During the past few days, there has been discussion, speeches and documentaries displayed at the Allied Media Conference in Detroit, Mich., that highlight how media — of all types — is creating social justice around the world. In every single media session that I attended, the issue of sexual assault was raised, especially child sexual abuse.
The conference was in no way directly related to ending sexual violence, but across the board, this issue was voiced and given attention. Sessions included:

  • media tools for healing;
  • media justice;
  • delivering justice through birthing rights;
  • a documentary about the child welfare system;
  • graphic campaigns for social movements;
  • duologue on media, movement building and economic justice;
  • recording and interviewing; and
  • collaborating between groups of Spanish-speaking collectives.

The fact that everyone, including people who were not working in this movement, was addressing the multifaceted problem of sexual violence, is an indication that the general public is hearing the messages. This is a global endemic,  and there was a consensus that a world without such violence would be favorable. However, I think there is a disproportionate amount of time dedicated to discussing media problems and wrong-doings (and I acknowledge that they exist) rather than spending resources and energy to discuss solutions, changes and best practices.

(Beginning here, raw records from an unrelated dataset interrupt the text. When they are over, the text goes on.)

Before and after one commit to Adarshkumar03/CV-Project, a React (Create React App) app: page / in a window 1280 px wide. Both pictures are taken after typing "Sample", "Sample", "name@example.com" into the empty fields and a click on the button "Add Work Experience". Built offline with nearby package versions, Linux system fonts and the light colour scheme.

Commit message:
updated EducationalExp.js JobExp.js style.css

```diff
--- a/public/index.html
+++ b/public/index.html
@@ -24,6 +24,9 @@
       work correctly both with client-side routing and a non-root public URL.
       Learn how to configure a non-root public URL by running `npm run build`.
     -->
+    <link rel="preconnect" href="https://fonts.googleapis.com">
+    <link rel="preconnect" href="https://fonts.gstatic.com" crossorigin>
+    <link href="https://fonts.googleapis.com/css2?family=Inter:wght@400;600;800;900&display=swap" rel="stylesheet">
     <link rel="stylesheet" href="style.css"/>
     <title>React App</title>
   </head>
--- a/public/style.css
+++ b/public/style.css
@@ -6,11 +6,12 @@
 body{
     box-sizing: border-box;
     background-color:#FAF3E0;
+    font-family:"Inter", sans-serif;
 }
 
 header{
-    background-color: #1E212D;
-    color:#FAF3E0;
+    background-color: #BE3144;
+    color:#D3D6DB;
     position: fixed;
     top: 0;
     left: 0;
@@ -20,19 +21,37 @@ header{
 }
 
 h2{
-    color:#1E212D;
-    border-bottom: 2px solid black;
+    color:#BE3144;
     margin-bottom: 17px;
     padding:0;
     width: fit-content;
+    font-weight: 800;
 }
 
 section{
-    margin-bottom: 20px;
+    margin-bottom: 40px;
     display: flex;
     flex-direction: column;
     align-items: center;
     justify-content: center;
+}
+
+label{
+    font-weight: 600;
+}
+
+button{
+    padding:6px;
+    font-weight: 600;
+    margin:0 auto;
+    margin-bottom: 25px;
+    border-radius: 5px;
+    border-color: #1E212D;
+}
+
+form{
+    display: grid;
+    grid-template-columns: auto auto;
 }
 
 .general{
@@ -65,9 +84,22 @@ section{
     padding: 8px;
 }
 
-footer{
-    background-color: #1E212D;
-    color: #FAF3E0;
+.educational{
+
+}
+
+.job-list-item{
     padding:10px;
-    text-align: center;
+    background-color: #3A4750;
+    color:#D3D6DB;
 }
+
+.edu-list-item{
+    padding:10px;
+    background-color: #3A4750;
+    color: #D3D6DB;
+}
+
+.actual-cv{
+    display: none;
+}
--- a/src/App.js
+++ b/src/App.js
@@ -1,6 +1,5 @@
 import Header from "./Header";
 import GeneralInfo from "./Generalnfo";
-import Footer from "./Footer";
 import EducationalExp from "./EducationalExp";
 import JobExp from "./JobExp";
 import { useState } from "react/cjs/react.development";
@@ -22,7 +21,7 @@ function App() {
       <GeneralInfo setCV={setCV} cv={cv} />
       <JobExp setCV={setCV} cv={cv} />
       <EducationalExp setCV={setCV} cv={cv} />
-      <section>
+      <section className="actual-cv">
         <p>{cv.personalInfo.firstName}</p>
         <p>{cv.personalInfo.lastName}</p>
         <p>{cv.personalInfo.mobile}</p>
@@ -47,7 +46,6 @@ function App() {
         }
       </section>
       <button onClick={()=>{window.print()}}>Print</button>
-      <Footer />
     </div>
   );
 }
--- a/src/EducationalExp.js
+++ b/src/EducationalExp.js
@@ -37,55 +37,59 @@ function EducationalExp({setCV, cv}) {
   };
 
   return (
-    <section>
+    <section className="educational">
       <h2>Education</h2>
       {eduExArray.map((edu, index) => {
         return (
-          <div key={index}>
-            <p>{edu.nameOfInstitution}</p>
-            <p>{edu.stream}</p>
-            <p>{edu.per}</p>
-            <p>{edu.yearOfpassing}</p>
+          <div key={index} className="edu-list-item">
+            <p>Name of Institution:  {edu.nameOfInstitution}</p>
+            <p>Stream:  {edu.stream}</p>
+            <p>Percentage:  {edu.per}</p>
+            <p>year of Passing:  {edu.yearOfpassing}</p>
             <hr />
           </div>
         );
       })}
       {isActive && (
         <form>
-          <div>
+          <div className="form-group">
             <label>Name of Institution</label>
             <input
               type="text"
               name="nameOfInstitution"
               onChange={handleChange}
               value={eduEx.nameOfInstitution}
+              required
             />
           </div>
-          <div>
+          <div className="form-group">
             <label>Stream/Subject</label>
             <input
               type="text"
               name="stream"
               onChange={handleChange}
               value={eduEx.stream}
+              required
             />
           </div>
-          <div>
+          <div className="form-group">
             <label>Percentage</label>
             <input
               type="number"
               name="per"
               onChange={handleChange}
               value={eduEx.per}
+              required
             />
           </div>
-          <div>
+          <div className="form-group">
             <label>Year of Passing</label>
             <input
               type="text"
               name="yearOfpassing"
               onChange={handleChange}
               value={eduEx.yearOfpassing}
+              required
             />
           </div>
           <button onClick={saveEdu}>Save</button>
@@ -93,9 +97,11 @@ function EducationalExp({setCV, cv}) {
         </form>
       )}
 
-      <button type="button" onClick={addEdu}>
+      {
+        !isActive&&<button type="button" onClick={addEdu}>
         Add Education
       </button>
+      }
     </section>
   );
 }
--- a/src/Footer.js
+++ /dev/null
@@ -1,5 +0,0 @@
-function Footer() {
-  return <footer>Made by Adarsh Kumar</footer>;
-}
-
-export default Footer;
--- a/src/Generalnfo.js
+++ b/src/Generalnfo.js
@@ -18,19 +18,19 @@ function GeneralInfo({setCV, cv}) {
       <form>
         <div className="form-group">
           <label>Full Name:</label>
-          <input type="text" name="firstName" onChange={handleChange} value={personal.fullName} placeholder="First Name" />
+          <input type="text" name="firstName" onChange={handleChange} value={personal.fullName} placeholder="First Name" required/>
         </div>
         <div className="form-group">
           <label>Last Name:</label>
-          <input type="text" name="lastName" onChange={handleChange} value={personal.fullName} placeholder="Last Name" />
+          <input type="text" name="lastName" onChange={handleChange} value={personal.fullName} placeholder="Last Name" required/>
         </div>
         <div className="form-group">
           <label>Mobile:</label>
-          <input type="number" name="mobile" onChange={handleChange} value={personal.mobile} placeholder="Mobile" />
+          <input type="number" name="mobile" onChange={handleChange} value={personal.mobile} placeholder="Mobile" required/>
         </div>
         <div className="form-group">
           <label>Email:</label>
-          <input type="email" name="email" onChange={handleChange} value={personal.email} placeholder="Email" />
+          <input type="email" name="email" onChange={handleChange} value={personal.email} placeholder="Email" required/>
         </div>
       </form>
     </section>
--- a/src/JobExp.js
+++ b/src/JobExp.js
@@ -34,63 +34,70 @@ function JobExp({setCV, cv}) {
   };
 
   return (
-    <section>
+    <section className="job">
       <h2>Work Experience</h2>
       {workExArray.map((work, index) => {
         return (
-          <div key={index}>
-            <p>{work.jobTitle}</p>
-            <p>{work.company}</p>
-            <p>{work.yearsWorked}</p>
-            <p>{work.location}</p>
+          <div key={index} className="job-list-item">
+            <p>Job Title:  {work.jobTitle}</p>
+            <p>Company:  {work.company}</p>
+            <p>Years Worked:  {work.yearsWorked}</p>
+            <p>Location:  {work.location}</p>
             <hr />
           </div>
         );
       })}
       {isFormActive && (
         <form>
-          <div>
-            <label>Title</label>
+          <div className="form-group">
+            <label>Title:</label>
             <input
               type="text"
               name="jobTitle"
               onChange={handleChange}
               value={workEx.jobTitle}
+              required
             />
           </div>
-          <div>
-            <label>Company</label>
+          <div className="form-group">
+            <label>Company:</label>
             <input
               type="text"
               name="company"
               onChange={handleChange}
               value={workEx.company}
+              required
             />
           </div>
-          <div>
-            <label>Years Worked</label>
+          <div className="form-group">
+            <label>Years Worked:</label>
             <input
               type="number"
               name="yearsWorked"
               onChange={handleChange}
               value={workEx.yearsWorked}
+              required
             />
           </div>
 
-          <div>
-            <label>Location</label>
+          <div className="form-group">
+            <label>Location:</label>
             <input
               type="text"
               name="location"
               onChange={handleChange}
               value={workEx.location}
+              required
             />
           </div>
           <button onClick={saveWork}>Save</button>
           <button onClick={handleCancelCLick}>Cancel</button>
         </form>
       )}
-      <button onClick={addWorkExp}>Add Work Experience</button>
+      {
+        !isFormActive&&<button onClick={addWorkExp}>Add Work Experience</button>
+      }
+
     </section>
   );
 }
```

As we unite around social justice issues — not only at this conference, but in all spaces that discuss change and transformation — there is a need to address media in a way that provides activists with hands-on, pragmatic tools for opportunities to organize, collaborate and build the movement.